### WHAT IS REQUIRED
Do any lines in the data below contain "className"? If so, copy every one of them.

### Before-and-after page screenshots
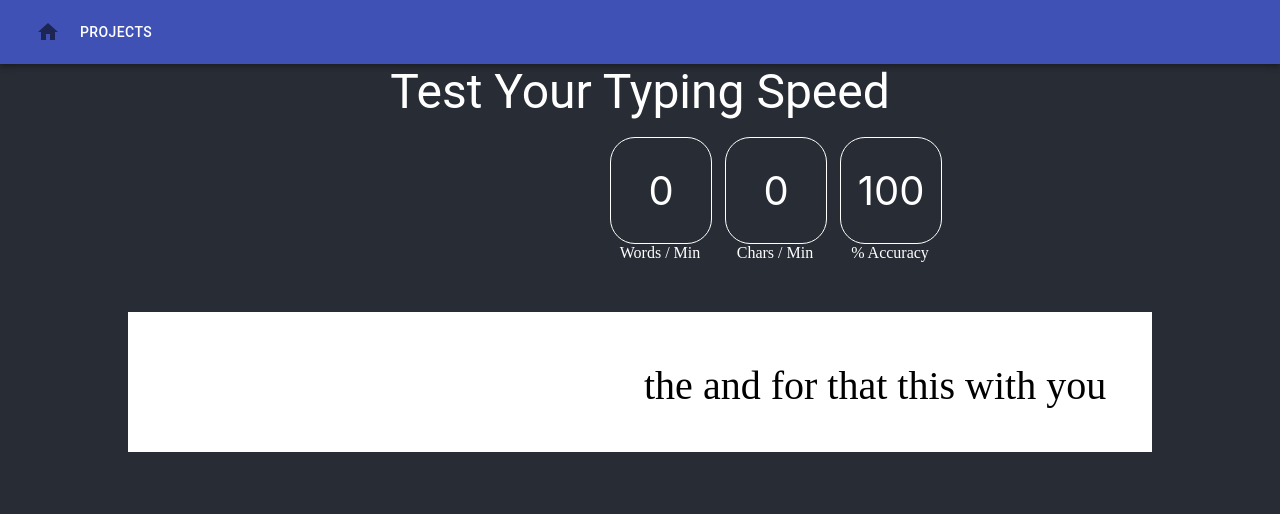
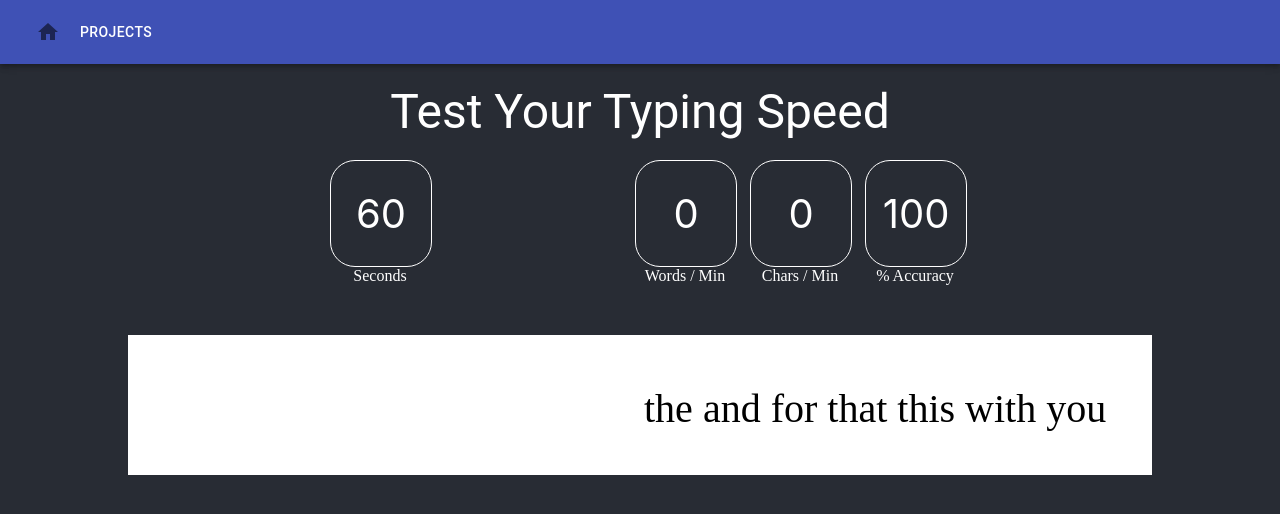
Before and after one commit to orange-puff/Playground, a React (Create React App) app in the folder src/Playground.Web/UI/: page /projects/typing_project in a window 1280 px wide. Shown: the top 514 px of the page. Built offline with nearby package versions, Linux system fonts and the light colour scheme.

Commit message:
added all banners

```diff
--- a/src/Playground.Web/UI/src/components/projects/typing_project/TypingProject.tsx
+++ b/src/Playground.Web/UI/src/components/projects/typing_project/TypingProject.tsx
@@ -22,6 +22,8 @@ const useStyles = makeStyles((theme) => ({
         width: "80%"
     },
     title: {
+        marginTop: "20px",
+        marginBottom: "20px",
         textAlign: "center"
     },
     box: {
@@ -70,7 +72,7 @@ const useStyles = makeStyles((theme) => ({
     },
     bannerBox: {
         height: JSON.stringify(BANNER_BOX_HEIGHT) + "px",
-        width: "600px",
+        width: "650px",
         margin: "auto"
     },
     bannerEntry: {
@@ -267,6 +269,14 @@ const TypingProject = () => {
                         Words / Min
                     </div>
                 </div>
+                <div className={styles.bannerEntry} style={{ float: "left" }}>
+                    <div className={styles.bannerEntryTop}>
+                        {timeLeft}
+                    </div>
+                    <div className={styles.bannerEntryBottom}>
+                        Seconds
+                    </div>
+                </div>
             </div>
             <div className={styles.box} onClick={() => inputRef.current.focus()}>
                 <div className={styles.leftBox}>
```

### ANSWER SECTION
+                <div className={styles.bannerEntry} style={{ float: "left" }}>
+                    <div className={styles.bannerEntryTop}>
+                    <div className={styles.bannerEntryBottom}>
             <div className={styles.box} onClick={() => inputRef.current.focus()}>
                 <div className={styles.leftBox}>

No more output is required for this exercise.